|Could be to Smash Bros what Crazy Frog Racer was to Mario Kart|
The loveable Jack Tretton did his best to keep up the enthusiasm levels, but with Vita getting royally shafted in the market what it really needed was some solid support here, and none was forthcoming. Offshoots from Call of Duty and Assassins Creed III were announced, as well as DLC for LittleBigPlanet 2, but it felt like too little. With Nintendo throwing their weight behind 3DS, dedicating a whole seperate conference to talking about it tomorrow, there's the feeling that Vita might get left behind rather quickly.
Attention quickly steered back towards the PS3, and we were treated to more footage from Ubisoft's conference in the shape of Far Cry 3 and Assassins Creed III. The latter was actually very impressive, showing a wind-swept naval battle that looked beautiful. It was actually a more impressive demo of the game than Ubisoft offered at their own conference, moving away from the tired sneak-and-stab formula to actually show us something new. Who was expecting Ubisoft to come out of this as the stars of the show?
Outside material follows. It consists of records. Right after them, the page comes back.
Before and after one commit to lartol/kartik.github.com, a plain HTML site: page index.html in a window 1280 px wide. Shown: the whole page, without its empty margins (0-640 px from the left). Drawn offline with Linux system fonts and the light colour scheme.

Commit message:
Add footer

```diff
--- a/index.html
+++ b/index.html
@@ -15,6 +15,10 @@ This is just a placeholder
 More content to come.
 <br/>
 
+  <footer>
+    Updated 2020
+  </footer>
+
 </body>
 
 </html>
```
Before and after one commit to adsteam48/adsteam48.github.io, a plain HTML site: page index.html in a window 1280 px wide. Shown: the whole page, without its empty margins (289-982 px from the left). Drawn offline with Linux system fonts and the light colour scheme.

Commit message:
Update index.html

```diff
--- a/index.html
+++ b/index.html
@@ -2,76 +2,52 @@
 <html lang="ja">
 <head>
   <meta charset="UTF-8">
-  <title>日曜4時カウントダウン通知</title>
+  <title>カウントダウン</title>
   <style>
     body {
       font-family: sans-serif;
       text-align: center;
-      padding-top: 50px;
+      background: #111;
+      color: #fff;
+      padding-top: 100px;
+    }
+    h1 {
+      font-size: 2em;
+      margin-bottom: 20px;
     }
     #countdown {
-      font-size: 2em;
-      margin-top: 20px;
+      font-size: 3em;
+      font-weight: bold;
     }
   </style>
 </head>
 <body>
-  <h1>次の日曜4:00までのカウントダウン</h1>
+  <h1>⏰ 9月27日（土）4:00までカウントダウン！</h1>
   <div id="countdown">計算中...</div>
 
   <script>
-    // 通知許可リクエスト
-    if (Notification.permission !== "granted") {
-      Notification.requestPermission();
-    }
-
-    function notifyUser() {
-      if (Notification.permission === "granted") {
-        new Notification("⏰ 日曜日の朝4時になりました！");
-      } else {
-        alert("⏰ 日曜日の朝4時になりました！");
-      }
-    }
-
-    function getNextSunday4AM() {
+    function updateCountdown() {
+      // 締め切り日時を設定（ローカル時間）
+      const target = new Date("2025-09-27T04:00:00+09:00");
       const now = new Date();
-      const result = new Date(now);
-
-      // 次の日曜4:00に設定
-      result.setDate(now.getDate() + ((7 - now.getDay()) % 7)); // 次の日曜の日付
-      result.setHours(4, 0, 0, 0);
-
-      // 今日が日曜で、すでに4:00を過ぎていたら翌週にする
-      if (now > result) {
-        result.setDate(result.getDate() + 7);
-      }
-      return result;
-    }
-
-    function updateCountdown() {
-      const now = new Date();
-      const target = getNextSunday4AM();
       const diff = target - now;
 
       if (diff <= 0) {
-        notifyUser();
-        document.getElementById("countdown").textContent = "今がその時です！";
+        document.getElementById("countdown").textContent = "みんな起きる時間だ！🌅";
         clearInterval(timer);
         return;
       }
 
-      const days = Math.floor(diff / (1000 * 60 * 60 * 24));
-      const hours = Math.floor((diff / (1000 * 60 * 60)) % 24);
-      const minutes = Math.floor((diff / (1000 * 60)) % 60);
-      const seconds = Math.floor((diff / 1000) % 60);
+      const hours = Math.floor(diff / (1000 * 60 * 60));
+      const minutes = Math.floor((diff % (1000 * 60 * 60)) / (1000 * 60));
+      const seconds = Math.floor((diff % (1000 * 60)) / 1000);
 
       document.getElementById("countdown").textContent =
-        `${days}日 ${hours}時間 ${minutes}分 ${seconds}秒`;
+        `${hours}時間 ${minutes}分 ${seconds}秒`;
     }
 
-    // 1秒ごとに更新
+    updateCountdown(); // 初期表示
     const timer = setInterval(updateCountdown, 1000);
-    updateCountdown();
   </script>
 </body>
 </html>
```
We were then treated to Wonderbook, an augmented reality storytelling title that utilises the Playstation Eye camera. Despite the rather over-zealous claim that it was the "Reinvention of the story book", in truth the tech looked pretty innovative, showing off effects like a paper dragon rising from the pages, and flames burning over your hands. The fact that Sony have negotiated a tie in with J.K Rowling's Harry Potter series practically guarantees that this will be a money-spinner, ant the potential of the software could lead to some interesting titles in the future. That is, if it works better than the glitch-ridden on stage demo does.
|Wonderbook at least looked like an interesting bit of kit|
Sony followed up that delightful reveal by plowing head first into ultraviolent territory, with a surprisingly boring look at the new God of War game, and straight back onto the bum notes. Jumping straight form childish magical spells to caving an elephant man's head in was a radical shift in tone clearly designed to get the audience back on board after the slow Wonderbook demo, but it came across as yet another misstep by Sony. It then veered straight into Naughty Dog's latest, The Last of Us, which I initially mistook for yet another Uncharted game. Guess I can only keep track of so many rugged, beardy protagonists.
It looked to offer a slightly different take on the stealth/action genre, with an Ellen Page-alike young sidekick, and a slightly more lethal take on bullets (if that makes sense), but the whole thing just left me cold. What was controlled and what was a set piece wasn't made entirely clear, and some of the AI looked rather shonky, but it's early days. A point-blank shotgun blast to an enemy's face was met with slightly disturbing levels of whooping and hollering from the audience, and on that bombastic note the conference abruptly ended.
So that was Sony's E3 conference this year. Was it worth staying up til nearly 4AM for, or the vodka induced hangover I enjoyed the next day? Nope. The lack of Vita support was worrying, the game demos either went on for too long or didn't show us anything, and despite Jack Tretton's boundless enthusiasm I couldn't keep my spirits up. I'll illustrate the reason for that with a graph, in the traditional Sony manner.
|God damnit Sony|